But quantity is not the same as quality. Scooping the pulp out of the juicer was not a particularly pleasant experience, and there was a remarkably large amount of it. While my garden compost benefitted I couldn’t help thinking that perhaps I was missing out by not eating all the stuff the juicer left behind. In fact, there’s a mixed story here – and it is about learning to juice the right way.
There is a growing school of thought that says by just extracting liquid and leaving fibre out of the mix juicers can deprive you of key nutrients. Juices usually lack protein too. That’s before you start thinking about things like the calories you burn digesting solid food versus drinks, and how juicing can actually lead to taking in more calories rather than fewer. I could juice four oranges and happily drink that – thereby taking on board a lot of sugar. By contrast, I’d only want to eat one orange.
And no, you can’t get over the pain of cleaning the juicer by making juice in bulk and storing it. Studies suggest that juice starts to lose nutritional benefits pretty quickly after being made, and I found that after even just a few minutes standing on the worktop the various layers of a juice could separate out fairly quickly making it look really unappetising.
The Viva Collection HR1857 costs a cool £100. That’s a lot of money and as I am not an experienced user of this kind of kit I can’t tell you whether it is good value or not.
What I can tell you is that it is fast and efficient at 700w, and a beast to clean. It will go in a dishwasher, but all its various bits take up a lot of space. If you wash it by hand you’ll spend longer cleaning it than using it.
As for juicing itself – don’t just plunge in juicing four oranges a day and think that’s all your healthy eating dealt with. Far from it. There’s plenty of information on the web about juicing healthily, and using juicing as part of a balanced diet, so please do some research.

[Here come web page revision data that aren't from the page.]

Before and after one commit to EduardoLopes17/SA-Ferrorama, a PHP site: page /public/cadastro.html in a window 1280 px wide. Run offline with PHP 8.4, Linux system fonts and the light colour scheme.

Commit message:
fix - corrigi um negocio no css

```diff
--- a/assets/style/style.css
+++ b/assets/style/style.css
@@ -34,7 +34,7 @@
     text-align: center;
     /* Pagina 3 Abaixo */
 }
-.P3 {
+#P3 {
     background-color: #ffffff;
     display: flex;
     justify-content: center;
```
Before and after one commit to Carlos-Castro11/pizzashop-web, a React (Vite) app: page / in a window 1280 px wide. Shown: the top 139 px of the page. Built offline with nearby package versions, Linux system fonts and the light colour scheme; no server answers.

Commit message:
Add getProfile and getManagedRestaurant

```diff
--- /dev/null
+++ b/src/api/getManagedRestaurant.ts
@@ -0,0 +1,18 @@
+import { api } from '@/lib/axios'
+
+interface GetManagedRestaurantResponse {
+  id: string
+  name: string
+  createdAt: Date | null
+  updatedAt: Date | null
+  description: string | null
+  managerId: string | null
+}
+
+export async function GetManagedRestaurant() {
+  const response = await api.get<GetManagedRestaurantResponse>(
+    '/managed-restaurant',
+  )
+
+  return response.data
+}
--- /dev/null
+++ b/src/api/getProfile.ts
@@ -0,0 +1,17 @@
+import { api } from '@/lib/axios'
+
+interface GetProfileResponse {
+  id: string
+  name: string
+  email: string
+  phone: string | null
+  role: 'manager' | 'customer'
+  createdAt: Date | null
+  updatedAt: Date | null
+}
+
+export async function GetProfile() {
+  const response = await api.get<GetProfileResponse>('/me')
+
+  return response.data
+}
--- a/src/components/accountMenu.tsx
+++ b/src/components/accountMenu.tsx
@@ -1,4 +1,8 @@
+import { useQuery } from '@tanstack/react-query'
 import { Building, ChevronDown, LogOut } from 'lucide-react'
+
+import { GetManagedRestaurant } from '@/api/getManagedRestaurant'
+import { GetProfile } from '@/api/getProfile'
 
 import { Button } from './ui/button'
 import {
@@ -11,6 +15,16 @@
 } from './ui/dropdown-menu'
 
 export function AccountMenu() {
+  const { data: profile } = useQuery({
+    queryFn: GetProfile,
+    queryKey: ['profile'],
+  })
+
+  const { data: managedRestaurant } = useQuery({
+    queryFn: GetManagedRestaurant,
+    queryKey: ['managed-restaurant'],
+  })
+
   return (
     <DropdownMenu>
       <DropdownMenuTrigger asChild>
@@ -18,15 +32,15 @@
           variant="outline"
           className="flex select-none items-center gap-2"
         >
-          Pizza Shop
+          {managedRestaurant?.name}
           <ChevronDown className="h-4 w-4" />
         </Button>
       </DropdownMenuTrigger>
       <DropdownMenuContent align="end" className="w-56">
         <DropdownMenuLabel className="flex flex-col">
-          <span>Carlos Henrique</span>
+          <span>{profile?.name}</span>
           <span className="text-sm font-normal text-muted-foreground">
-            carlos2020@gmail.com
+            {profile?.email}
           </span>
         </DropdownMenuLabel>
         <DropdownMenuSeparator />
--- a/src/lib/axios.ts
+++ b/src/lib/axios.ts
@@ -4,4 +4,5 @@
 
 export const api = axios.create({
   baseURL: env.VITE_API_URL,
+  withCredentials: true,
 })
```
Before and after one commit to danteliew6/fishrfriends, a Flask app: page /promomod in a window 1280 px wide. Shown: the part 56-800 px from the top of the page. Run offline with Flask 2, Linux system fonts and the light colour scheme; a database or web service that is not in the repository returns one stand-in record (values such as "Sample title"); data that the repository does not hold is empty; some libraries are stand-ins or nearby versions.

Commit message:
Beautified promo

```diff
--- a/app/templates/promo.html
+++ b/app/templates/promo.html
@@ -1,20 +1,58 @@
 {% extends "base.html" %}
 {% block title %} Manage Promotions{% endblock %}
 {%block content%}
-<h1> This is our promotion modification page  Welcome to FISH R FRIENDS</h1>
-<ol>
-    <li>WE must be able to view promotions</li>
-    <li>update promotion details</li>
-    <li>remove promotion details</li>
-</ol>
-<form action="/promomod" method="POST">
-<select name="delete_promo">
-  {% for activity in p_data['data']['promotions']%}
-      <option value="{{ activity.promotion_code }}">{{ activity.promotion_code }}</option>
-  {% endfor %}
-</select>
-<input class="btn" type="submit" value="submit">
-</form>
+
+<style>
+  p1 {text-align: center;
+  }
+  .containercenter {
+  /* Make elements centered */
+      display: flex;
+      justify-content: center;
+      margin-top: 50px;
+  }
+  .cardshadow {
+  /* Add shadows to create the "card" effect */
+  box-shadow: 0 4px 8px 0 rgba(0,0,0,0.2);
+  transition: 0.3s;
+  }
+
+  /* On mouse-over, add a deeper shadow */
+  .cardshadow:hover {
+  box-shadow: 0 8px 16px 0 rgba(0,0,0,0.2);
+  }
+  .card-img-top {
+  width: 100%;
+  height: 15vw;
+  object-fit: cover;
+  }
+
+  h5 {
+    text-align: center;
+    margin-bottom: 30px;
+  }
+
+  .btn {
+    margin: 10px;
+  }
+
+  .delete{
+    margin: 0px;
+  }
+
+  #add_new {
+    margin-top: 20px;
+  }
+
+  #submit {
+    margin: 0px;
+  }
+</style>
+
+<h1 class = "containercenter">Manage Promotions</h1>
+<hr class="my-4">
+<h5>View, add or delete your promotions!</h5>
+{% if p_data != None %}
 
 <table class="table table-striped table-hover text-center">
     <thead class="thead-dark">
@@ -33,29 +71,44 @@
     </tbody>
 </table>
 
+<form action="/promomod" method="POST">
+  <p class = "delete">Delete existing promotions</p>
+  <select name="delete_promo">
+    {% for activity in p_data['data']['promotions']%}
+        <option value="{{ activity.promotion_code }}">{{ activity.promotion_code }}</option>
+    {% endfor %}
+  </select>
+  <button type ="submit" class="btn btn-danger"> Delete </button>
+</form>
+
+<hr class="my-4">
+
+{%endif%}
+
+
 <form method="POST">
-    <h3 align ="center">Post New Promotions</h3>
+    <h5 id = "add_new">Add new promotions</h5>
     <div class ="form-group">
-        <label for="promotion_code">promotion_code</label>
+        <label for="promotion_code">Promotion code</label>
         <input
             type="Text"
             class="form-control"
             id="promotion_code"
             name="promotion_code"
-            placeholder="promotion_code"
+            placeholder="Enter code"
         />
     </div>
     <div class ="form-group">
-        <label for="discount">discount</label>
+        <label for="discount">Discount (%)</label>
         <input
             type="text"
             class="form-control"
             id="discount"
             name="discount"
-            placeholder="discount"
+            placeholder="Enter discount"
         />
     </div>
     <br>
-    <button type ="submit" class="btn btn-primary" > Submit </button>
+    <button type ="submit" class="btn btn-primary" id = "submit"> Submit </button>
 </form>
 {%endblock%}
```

- Fast and really easy to use
- Tricky to clean
- Juicing isn’t always as healthy as you think